#### [The problem]
Check each line of the data for "difficulty" and select those that have it.

#### [Data excerpts]
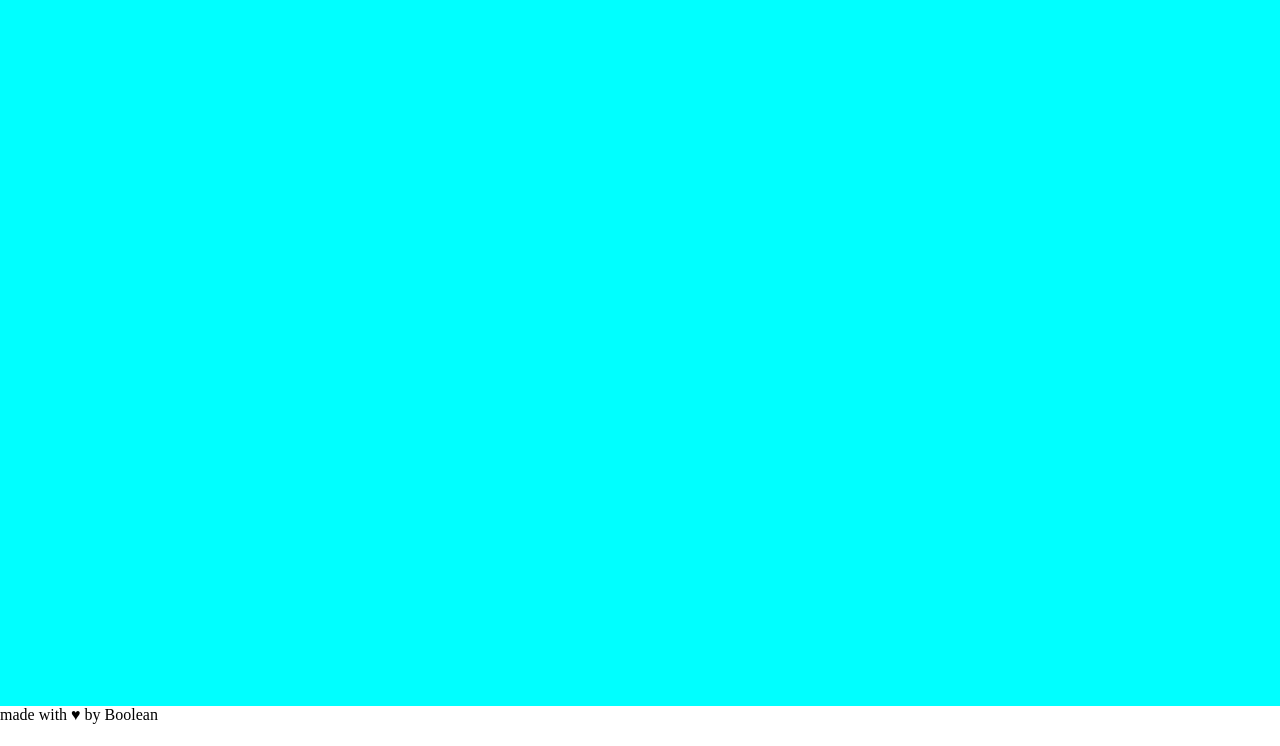
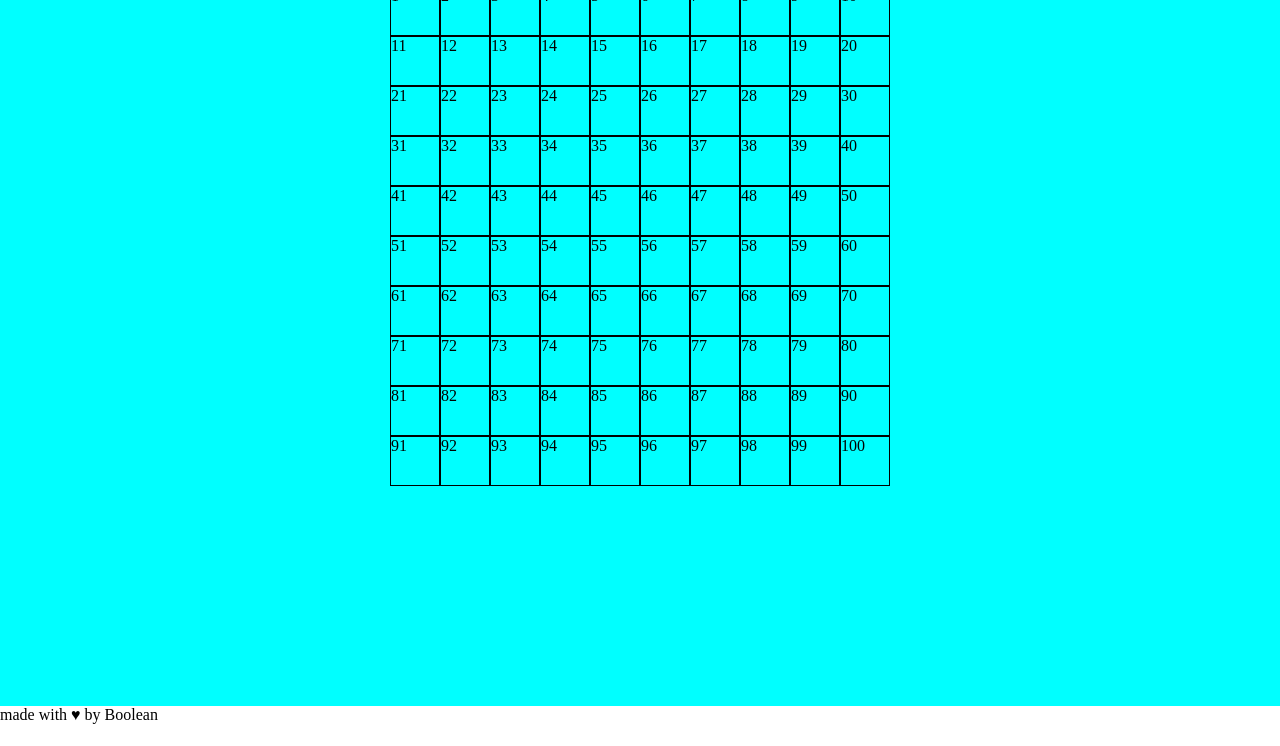
Before and after one commit to MattFofo/js-campominato-grid, a plain HTML site: page index.html in a window 1280 px wide. Shown: the part 54-800 px from the top of the page. Drawn offline with Linux system fonts and the light colour scheme.

Commit message:
creato campo gioco difficoltà easy

```diff
--- a/index.html
+++ b/index.html
@@ -27,6 +27,9 @@
             </header>
 
             <div class="main">
+                <div class="field">
+
+                </div>
 
             </div>
 
--- a/script.js
+++ b/script.js
@@ -0,0 +1,39 @@
+// - l'utente seleziona una difficoltà
+// - a seconda della difficoltà selezionata devo creare n elementi
+
+
+const difficulty = document.getElementById("difficulty").value;
+console.log(difficulty);
+
+
+// condizionale per eseguire diversi cicli a seconda della difficoltà
+if (difficulty == 'easy') {
+
+    //ciclo for per creare 100 elementi
+    for (let i = 1; i < 101; i++) {
+        let eleField = document.querySelector(".field");
+        let eleCell = document.createElement("div");
+        eleField.classList.add("field-easy");
+        eleCell.classList.add("cell");
+        eleCell.innerHTML = [i];
+
+        eleField.append(eleCell);
+    }
+
+}else if (difficulty == 'medium') {
+
+    //ciclo per craere 80 elementi
+    for (let i = 1; i < 81; i++) {
+        const element = array[i];
+
+    }
+
+}else if (difficulty == 'medium') {
+
+    //ciclo per creare 40 elementi
+    for (let i = 1; i < 41; i++) {
+        const element = array[i];
+
+    }
+
+}
--- a/style.css
+++ b/style.css
@@ -12,8 +12,30 @@ header {
 }
 
 .main {
+    display: flex;
+    justify-content: center;
     background-color: aqua;
     height: 90vh;
+}
+
+
+.field {
+    display: flex;
+    flex-wrap: wrap;
+}
+
+
+.field-easy{
+    width: 500px;
+    height: 500px;
+
+}
+
+
+.cell {
+    width: 50px;
+    height: 50px;
+    border: 1px solid black;
 }
 
 
```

#### [Solution to this problem]
+const difficulty = document.getElementById("difficulty").value;
+console.log(difficulty);
+if (difficulty == 'easy') {
+}else if (difficulty == 'medium') {
+}else if (difficulty == 'medium') {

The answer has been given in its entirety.